• What the exercise asks:
Look through the material below and return every line that contains "title".

• Records for the exercise:
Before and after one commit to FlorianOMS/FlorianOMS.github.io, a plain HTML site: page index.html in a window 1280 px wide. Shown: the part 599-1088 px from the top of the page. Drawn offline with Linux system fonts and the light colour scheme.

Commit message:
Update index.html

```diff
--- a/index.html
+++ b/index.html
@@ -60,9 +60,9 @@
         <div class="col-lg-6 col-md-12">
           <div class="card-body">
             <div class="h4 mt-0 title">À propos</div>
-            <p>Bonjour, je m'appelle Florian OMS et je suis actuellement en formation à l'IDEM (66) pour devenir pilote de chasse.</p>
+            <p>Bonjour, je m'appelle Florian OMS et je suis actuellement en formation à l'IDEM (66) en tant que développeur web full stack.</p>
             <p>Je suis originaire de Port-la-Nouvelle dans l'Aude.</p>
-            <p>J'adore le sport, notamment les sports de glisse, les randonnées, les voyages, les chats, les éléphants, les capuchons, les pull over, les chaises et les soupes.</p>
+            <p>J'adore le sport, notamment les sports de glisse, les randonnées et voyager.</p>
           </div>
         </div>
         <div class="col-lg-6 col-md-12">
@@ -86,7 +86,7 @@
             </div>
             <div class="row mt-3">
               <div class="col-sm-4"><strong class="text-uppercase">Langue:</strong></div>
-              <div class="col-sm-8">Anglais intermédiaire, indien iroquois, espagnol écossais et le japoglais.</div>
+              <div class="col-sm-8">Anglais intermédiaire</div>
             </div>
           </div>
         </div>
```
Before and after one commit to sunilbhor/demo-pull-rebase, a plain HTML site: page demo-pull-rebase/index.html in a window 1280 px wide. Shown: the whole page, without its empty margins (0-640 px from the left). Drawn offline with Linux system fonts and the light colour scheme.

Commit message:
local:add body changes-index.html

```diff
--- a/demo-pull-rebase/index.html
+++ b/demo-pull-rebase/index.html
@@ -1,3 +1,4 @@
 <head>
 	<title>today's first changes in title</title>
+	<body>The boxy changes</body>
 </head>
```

• Written solution:
             <div class="h4 mt-0 title">À propos</div>
 	<title>today's first changes in title</title>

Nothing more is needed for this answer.